The performance of EUV resists is one of the main challenges for the cost-effectiveness and the introduction of EUV
lithography into high-volume manufacturing. The EUV interference lithography (EUV-IL) is a simple and powerful
technique to print periodic nanostructures with a resolution beyond the capabilities of other tools. In addition, the well-defined and pitch-independent aerial image of the EUV-IL provides further advantages for the analysis of resist
performance. In this paper, we present evaluation of chemically-amplified resists (CAR) and inorganic resists using
EUV-IL. We illustrate the performance of the tool through a reproducibility study of a baseline resist over the course of
16 months. A comparative study of the performance of different resists is presented with the aim of resolving patterns

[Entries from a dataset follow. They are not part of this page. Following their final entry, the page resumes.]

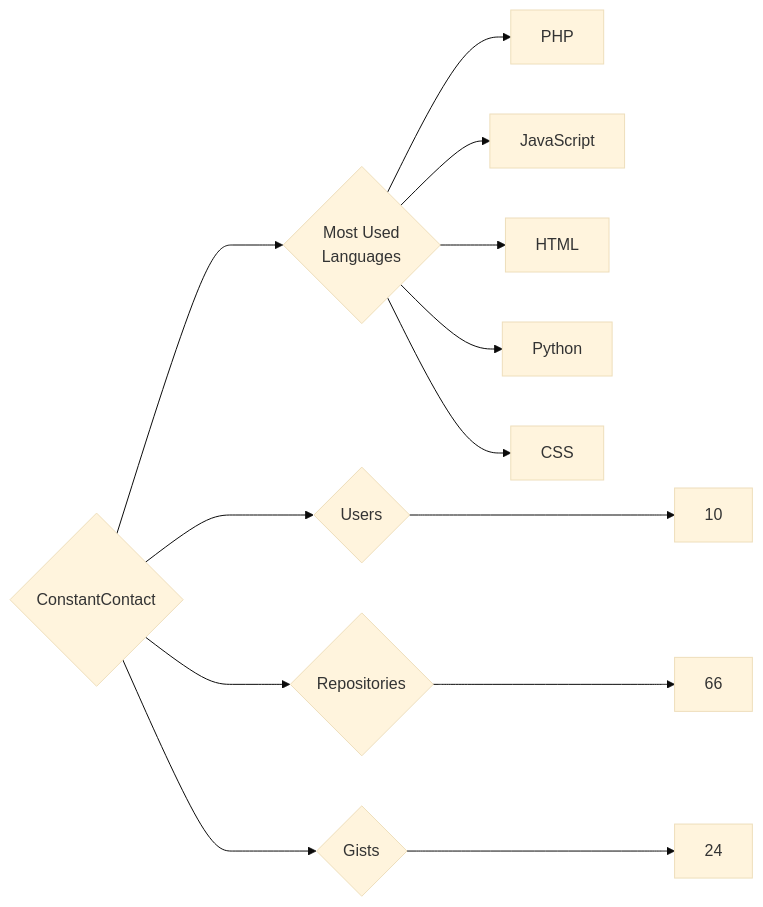
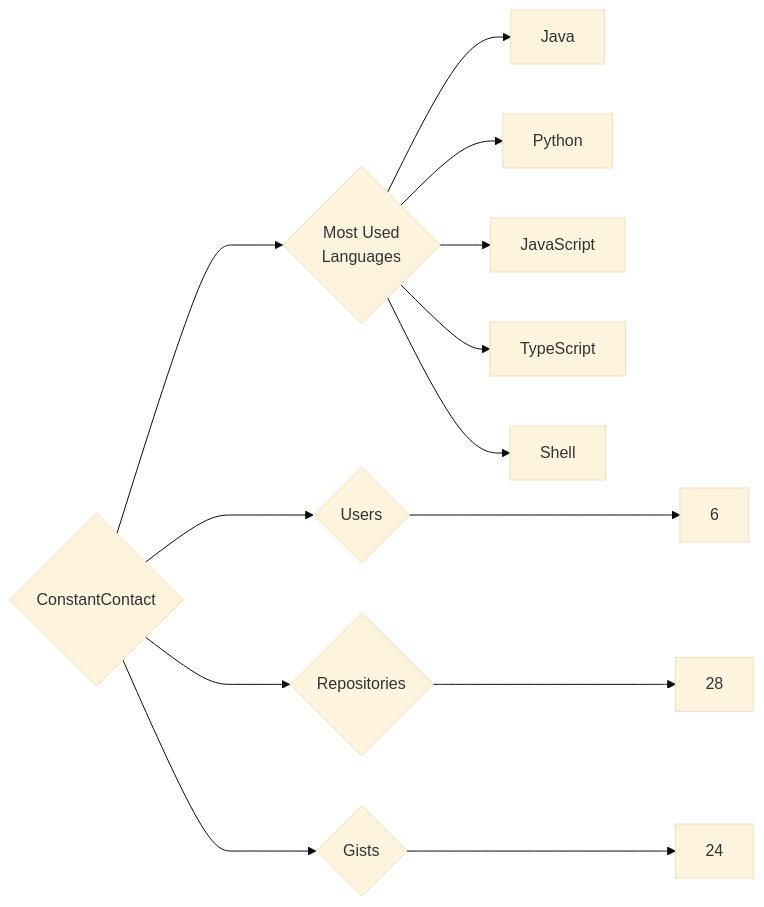
One commit to trickest/insiders changed the diagram in targets/ConstantContact/README.md. Above: the diagram before and after it, drawn with Mermaid (base theme). The commit also changed 1123 other files, not shown here.

````diff
--- a/targets/ConstantContact/README.md
+++ b/targets/ConstantContact/README.md
@@ -3,13 +3,13 @@
 ```mermaid
 graph LR
 COMPANY_NAME{ConstantContact}
-COMPANY_NAME ---> U{Users} ---> UN[10]
-COMPANY_NAME ---> R{Repositories} ---> RN[66]
+COMPANY_NAME ---> U{Users} ---> UN[6]
+COMPANY_NAME ---> R{Repositories} ---> RN[28]
 COMPANY_NAME ---> G{Gists} ---> GN[24]
 COMPANY_NAME ---> ML{Most Used<br>Languages}
-ML --> PHP[PHP]
+ML --> Java[Java]
+ML --> Python[Python]
 ML --> JavaScript[JavaScript]
-ML --> HTML[HTML]
-ML --> Python[Python]
-ML --> CSS[CSS]
+ML --> TypeScript[TypeScript]
+ML --> Shell[Shell]
 ```
````
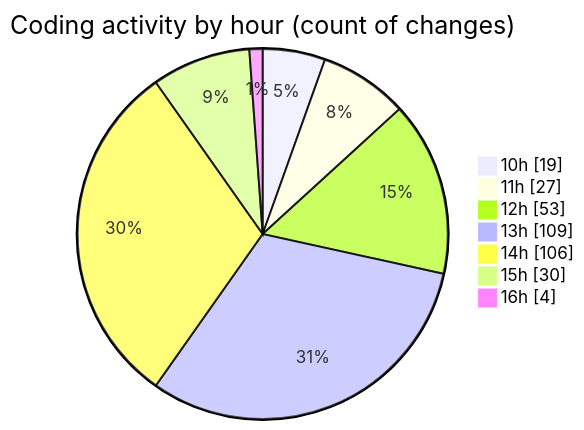
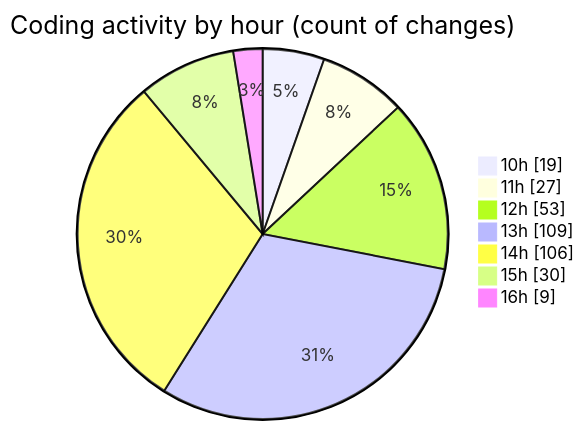
Before and after one commit to momahboobian/code-tracking: the second of 2 diagrams in 2025-03-18/cda/README.md, drawn with Mermaid. The commit also changed other lines of this file and 1 other file, not shown here.

````diff
--- a/2025-03-18/cda/README.md
+++ b/2025-03-18/cda/README.md
@@ -42,11 +42,11 @@
 ```mermaid
 pie showData
 title Coding activity by hour (count of changes)
 "10h" : 19
 "11h" : 27
 "12h" : 53
 "13h" : 109
 "14h" : 106
 "15h" : 30
-"16h" : 4
+"16h" : 9
 ```
````
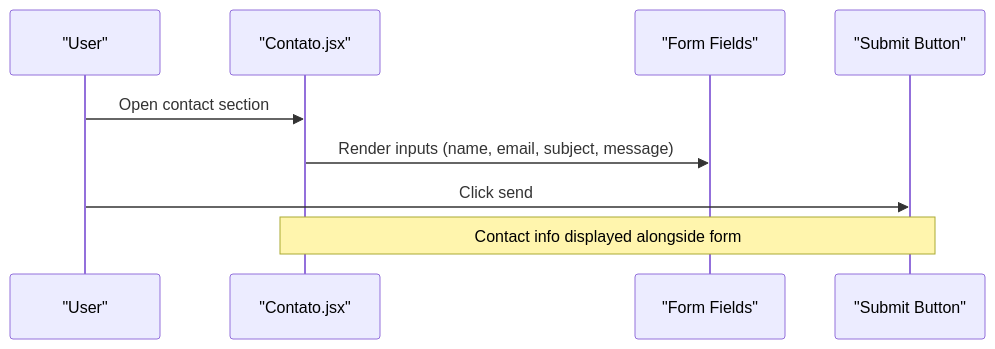
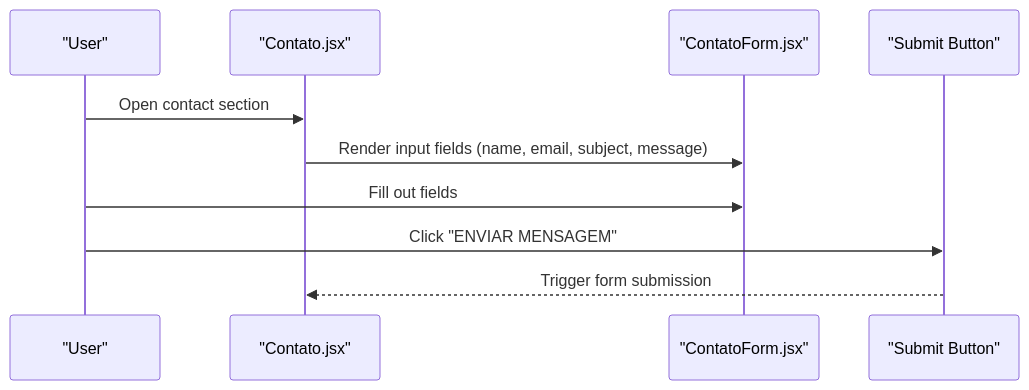
Before and after one commit to isadorabassoasseiro-boop/OptiCode: the seventh of 8 diagrams in .qoder/repowiki/en/content/Project Overview.md, drawn with Mermaid. The commit also changed other lines of this file and 35 other files, not shown here.

````diff
--- a/.qoder/repowiki/en/content/Project Overview.md
+++ b/.qoder/repowiki/en/content/Project Overview.md
@@ -294,11 +274,12 @@
 ```mermaid
 sequenceDiagram
 participant User as "User"
 participant Contato as "Contato.jsx"
-participant Form as "Form Fields"
+participant Form as "ContatoForm.jsx"
 participant Submit as "Submit Button"
 User->>Contato : Open contact section
-Contato->>Form : Render inputs (name, email, subject, message)
-User->>Submit : Click send
-Note over Contato,Submit : Contact info displayed alongside form
+Contato->>Form : Render input fields (name, email, subject, message)
+User->>Form : Fill out fields
+User->>Submit : Click "ENVIAR MENSAGEM"
+Submit-->>Contato : Trigger form submission
 ```
````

with CARs for 16 nm half-pitch (HP) and 11 nm HP. Critical dimension (CD) and line-edge roughness (LER) are evaluated as functions of dose for different process conditions. With a CAR with about 10 mJ/cm2 sensitivity, 18 nm L/S patterns are obtained with low LER and well-resolved patterns are achieved down to 16 nm HP. With another CAR of about 35 mJ/cm2 sensitivity, L/S patterns with low LER are demonstrated down to 14 nm HP. Resolved patterns are achieved down to 12 HP, demonstrating the capability of its potential towards 11 nm HP if pattern collapse mitigation can be successfully applied. With EUV-sensitive inorganic resists, patterning down to 8 nm has been realized. In summary, we show that resist platforms with reasonable sensitivities are already available for patterning at 16 nm HP, 11 nm HP, and beyond, although there is still significant progress is needed. We also show that with decreasing HP, pattern collapse becomes a crucial issue limiting the resolution and LER. Therefore resist stability, collapse mitigation, and etch resistance are some of the significant problems to be addressed in the development of resist platforms for future technology nodes.